Data records
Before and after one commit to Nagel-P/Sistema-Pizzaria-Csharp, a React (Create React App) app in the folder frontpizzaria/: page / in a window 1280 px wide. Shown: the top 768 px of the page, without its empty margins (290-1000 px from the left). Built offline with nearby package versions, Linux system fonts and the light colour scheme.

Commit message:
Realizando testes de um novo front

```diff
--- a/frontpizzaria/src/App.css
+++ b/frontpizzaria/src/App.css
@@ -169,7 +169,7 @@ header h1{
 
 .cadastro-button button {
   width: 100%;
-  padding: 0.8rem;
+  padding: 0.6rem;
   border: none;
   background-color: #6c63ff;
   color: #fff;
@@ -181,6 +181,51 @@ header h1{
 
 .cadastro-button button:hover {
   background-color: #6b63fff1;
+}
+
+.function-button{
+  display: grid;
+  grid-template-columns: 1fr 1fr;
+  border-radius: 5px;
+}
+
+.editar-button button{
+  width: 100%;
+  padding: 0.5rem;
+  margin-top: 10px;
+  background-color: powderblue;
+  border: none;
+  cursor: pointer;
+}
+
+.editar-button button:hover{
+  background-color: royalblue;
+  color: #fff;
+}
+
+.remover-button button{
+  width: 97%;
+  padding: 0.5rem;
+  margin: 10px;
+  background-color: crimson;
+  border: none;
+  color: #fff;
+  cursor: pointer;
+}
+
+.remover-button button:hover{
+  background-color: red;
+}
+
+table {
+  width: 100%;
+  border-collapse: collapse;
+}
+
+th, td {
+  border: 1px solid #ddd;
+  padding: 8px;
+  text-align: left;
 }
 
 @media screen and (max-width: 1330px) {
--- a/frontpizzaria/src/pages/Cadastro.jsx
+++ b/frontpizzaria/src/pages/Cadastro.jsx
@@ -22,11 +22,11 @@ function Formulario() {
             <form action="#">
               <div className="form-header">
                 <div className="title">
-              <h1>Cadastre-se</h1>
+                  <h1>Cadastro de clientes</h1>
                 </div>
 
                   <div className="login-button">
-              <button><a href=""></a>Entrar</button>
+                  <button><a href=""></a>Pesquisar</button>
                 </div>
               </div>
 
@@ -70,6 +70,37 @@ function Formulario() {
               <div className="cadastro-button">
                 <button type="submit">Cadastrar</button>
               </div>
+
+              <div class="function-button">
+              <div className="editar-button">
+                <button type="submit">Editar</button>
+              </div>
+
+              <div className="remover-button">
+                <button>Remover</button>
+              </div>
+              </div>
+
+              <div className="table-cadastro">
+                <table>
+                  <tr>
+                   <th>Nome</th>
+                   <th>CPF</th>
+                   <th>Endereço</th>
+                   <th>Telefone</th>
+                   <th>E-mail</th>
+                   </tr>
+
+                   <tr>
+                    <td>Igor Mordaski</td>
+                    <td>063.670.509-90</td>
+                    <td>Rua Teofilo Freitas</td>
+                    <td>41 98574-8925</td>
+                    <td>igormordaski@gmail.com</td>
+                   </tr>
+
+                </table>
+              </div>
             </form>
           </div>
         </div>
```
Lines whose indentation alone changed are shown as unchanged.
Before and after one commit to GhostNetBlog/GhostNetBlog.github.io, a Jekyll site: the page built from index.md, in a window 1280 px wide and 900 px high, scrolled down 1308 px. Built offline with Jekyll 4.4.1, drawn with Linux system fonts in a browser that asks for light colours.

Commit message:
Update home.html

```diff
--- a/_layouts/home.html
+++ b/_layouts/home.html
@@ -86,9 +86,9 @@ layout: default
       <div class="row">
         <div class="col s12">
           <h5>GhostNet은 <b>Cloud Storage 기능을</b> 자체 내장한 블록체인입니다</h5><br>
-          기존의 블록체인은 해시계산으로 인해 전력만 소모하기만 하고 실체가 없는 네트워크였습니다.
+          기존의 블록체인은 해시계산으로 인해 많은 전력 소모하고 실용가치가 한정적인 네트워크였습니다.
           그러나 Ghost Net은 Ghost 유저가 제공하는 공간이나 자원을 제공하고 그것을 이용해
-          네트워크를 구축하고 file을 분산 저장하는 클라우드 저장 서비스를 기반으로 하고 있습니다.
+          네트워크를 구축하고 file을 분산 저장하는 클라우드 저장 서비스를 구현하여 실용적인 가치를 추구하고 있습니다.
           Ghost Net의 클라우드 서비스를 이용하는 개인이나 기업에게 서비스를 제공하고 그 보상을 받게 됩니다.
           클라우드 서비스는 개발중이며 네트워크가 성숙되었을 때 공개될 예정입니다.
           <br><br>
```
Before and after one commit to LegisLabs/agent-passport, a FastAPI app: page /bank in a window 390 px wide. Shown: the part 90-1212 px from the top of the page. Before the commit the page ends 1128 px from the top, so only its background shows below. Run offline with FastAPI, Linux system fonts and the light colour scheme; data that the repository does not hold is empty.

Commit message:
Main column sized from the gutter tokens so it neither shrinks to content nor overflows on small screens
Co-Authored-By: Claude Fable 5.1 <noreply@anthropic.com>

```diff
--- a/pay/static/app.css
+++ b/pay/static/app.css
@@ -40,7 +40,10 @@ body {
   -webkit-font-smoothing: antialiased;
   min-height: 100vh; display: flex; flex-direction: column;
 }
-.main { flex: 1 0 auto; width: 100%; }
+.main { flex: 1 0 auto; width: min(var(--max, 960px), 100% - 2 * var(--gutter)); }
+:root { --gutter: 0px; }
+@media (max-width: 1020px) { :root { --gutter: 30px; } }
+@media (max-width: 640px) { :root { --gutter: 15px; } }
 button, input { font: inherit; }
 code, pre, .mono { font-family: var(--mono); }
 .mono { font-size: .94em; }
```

**Action item**
Reproduce the entries above exactly, every line included.

**Answer to this problem**
Before and after one commit to Nagel-P/Sistema-Pizzaria-Csharp, a React (Create React App) app in the folder frontpizzaria/: page / in a window 1280 px wide. Shown: the top 768 px of the page, without its empty margins (290-1000 px from the left). Built offline with nearby package versions, Linux system fonts and the light colour scheme.

Commit message:
Realizando testes de um novo front

```diff
--- a/frontpizzaria/src/App.css
+++ b/frontpizzaria/src/App.css
@@ -169,7 +169,7 @@ header h1{
 
 .cadastro-button button {
   width: 100%;
-  padding: 0.8rem;
+  padding: 0.6rem;
   border: none;
   background-color: #6c63ff;
   color: #fff;
@@ -181,6 +181,51 @@ header h1{
 
 .cadastro-button button:hover {
   background-color: #6b63fff1;
+}
+
+.function-button{
+  display: grid;
+  grid-template-columns: 1fr 1fr;
+  border-radius: 5px;
+}
+
+.editar-button button{
+  width: 100%;
+  padding: 0.5rem;
+  margin-top: 10px;
+  background-color: powderblue;
+  border: none;
+  cursor: pointer;
+}
+
+.editar-button button:hover{
+  background-color: royalblue;
+  color: #fff;
+}
+
+.remover-button button{
+  width: 97%;
+  padding: 0.5rem;
+  margin: 10px;
+  background-color: crimson;
+  border: none;
+  color: #fff;
+  cursor: pointer;
+}
+
+.remover-button button:hover{
+  background-color: red;
+}
+
+table {
+  width: 100%;
+  border-collapse: collapse;
+}
+
+th, td {
+  border: 1px solid #ddd;
+  padding: 8px;
+  text-align: left;
 }
 
 @media screen and (max-width: 1330px) {
--- a/frontpizzaria/src/pages/Cadastro.jsx
+++ b/frontpizzaria/src/pages/Cadastro.jsx
@@ -22,11 +22,11 @@ function Formulario() {
             <form action="#">
               <div className="form-header">
                 <div className="title">
-              <h1>Cadastre-se</h1>
+                  <h1>Cadastro de clientes</h1>
                 </div>
 
                   <div className="login-button">
-              <button><a href=""></a>Entrar</button>
+                  <button><a href=""></a>Pesquisar</button>
                 </div>
               </div>
 
@@ -70,6 +70,37 @@ function Formulario() {
               <div className="cadastro-button">
                 <button type="submit">Cadastrar</button>
               </div>
+
+              <div class="function-button">
+              <div className="editar-button">
+                <button type="submit">Editar</button>
+              </div>
+
+              <div className="remover-button">
+                <button>Remover</button>
+              </div>
+              </div>
+
+              <div className="table-cadastro">
+                <table>
+                  <tr>
+                   <th>Nome</th>
+                   <th>CPF</th>
+                   <th>Endereço</th>
+                   <th>Telefone</th>
+                   <th>E-mail</th>
+                   </tr>
+
+                   <tr>
+                    <td>Igor Mordaski</td>
+                    <td>063.670.509-90</td>
+                    <td>Rua Teofilo Freitas</td>
+                    <td>41 98574-8925</td>
+                    <td>igormordaski@gmail.com</td>
+                   </tr>
+
+                </table>
+              </div>
             </form>
           </div>
         </div>
```
Lines whose indentation alone changed are shown as unchanged.
Before and after one commit to GhostNetBlog/GhostNetBlog.github.io, a Jekyll site: the page built from index.md, in a window 1280 px wide and 900 px high, scrolled down 1308 px. Built offline with Jekyll 4.4.1, drawn with Linux system fonts in a browser that asks for light colours.

Commit message:
Update home.html

```diff
--- a/_layouts/home.html
+++ b/_layouts/home.html
@@ -86,9 +86,9 @@ layout: default
       <div class="row">
         <div class="col s12">
           <h5>GhostNet은 <b>Cloud Storage 기능을</b> 자체 내장한 블록체인입니다</h5><br>
-          기존의 블록체인은 해시계산으로 인해 전력만 소모하기만 하고 실체가 없는 네트워크였습니다.
+          기존의 블록체인은 해시계산으로 인해 많은 전력 소모하고 실용가치가 한정적인 네트워크였습니다.
           그러나 Ghost Net은 Ghost 유저가 제공하는 공간이나 자원을 제공하고 그것을 이용해
-          네트워크를 구축하고 file을 분산 저장하는 클라우드 저장 서비스를 기반으로 하고 있습니다.
+          네트워크를 구축하고 file을 분산 저장하는 클라우드 저장 서비스를 구현하여 실용적인 가치를 추구하고 있습니다.
           Ghost Net의 클라우드 서비스를 이용하는 개인이나 기업에게 서비스를 제공하고 그 보상을 받게 됩니다.
           클라우드 서비스는 개발중이며 네트워크가 성숙되었을 때 공개될 예정입니다.
           <br><br>
```
Before and after one commit to LegisLabs/agent-passport, a FastAPI app: page /bank in a window 390 px wide. Shown: the part 90-1212 px from the top of the page. Before the commit the page ends 1128 px from the top, so only its background shows below. Run offline with FastAPI, Linux system fonts and the light colour scheme; data that the repository does not hold is empty.

Commit message:
Main column sized from the gutter tokens so it neither shrinks to content nor overflows on small screens
Co-Authored-By: Claude Fable 5.1 <noreply@anthropic.com>

```diff
--- a/pay/static/app.css
+++ b/pay/static/app.css
@@ -40,7 +40,10 @@ body {
   -webkit-font-smoothing: antialiased;
   min-height: 100vh; display: flex; flex-direction: column;
 }
-.main { flex: 1 0 auto; width: 100%; }
+.main { flex: 1 0 auto; width: min(var(--max, 960px), 100% - 2 * var(--gutter)); }
+:root { --gutter: 0px; }
+@media (max-width: 1020px) { :root { --gutter: 30px; } }
+@media (max-width: 640px) { :root { --gutter: 15px; } }
 button, input { font: inherit; }
 code, pre, .mono { font-family: var(--mono); }
 .mono { font-size: .94em; }
```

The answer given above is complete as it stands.